§ Your objective
Copy out each line of the data below in which "flex" appears.

§ Provided data
__________

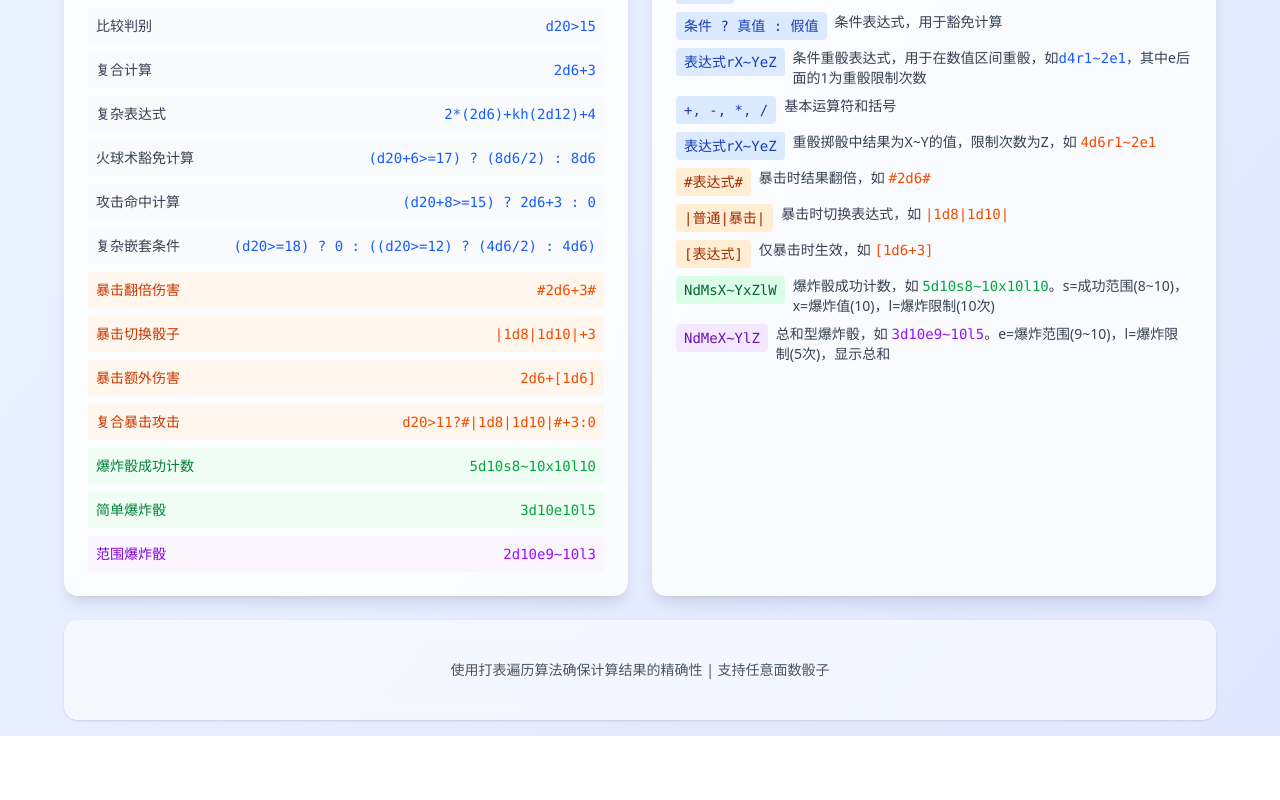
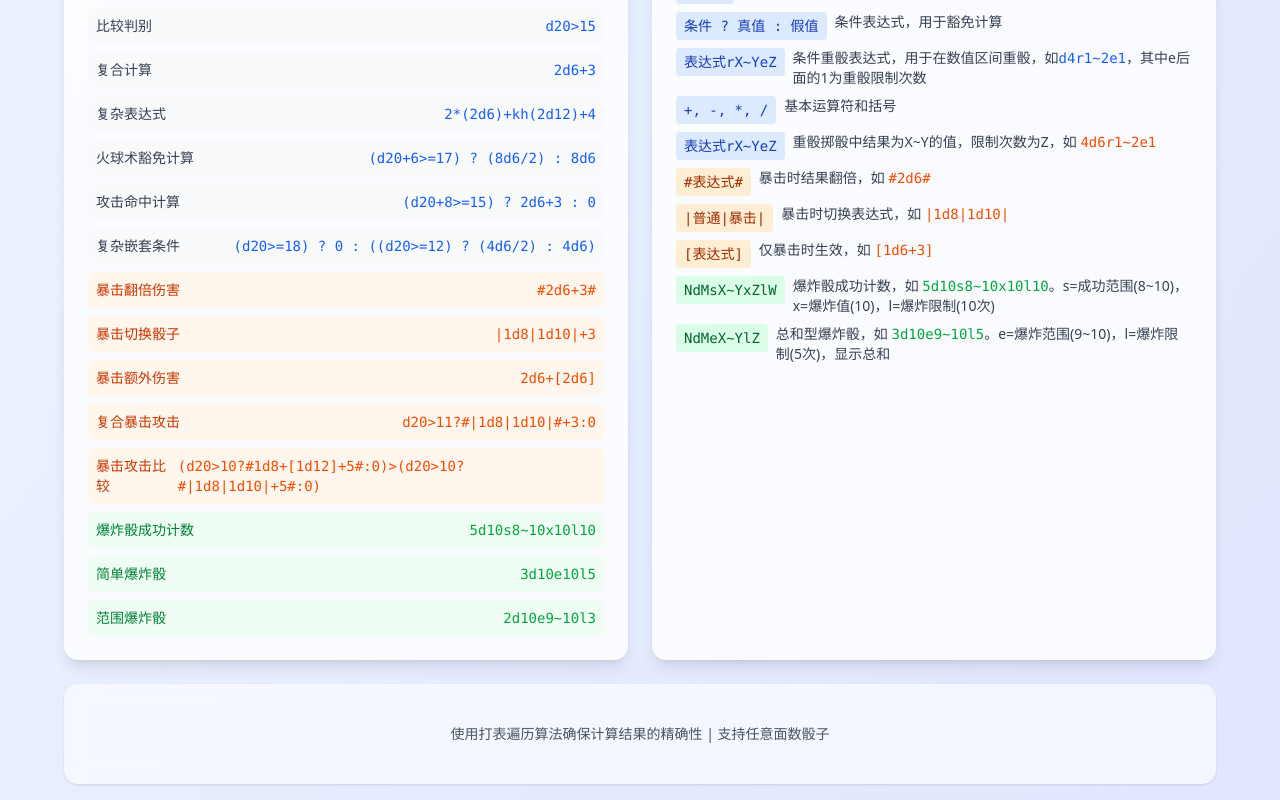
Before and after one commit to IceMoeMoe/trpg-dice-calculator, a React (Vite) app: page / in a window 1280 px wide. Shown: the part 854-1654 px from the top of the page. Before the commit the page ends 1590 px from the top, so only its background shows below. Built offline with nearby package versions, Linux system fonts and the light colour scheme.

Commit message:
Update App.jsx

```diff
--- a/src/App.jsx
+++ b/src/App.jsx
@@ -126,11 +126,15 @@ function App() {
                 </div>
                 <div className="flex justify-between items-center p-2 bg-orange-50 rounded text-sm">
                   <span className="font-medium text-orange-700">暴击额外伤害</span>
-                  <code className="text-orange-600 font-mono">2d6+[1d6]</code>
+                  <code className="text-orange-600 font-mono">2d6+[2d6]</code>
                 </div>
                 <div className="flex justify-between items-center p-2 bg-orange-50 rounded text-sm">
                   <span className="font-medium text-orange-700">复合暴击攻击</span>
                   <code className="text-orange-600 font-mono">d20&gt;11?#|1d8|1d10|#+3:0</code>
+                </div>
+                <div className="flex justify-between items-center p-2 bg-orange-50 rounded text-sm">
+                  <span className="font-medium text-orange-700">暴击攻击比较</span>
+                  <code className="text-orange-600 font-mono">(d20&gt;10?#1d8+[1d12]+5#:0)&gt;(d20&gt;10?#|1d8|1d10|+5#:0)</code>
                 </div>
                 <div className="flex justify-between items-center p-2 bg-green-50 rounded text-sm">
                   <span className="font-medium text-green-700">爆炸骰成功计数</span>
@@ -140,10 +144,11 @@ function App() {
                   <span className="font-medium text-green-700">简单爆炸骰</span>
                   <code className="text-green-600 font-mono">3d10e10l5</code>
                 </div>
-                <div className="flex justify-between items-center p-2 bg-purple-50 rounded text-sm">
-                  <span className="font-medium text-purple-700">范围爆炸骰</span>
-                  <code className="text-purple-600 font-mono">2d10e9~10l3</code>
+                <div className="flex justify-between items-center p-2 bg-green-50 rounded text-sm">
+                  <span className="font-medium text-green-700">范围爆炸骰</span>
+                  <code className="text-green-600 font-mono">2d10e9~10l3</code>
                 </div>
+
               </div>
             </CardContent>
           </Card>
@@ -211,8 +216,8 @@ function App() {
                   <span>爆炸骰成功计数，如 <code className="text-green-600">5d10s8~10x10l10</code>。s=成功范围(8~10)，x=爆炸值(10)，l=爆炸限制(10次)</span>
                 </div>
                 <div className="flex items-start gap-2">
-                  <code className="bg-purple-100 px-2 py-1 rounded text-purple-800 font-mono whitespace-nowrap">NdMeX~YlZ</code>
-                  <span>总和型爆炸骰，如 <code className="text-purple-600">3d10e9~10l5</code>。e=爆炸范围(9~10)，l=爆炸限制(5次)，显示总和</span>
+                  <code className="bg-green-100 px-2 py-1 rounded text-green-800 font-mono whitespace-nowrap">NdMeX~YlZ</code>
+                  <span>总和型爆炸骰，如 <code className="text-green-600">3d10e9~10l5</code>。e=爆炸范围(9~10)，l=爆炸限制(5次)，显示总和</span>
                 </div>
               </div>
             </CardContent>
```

__________

§ Solution to this problem
                 <div className="flex justify-between items-center p-2 bg-orange-50 rounded text-sm">
                 <div className="flex justify-between items-center p-2 bg-orange-50 rounded text-sm">
+                <div className="flex justify-between items-center p-2 bg-orange-50 rounded text-sm">
                 <div className="flex justify-between items-center p-2 bg-green-50 rounded text-sm">
-                <div className="flex justify-between items-center p-2 bg-purple-50 rounded text-sm">
+                <div className="flex justify-between items-center p-2 bg-green-50 rounded text-sm">
                 <div className="flex items-start gap-2">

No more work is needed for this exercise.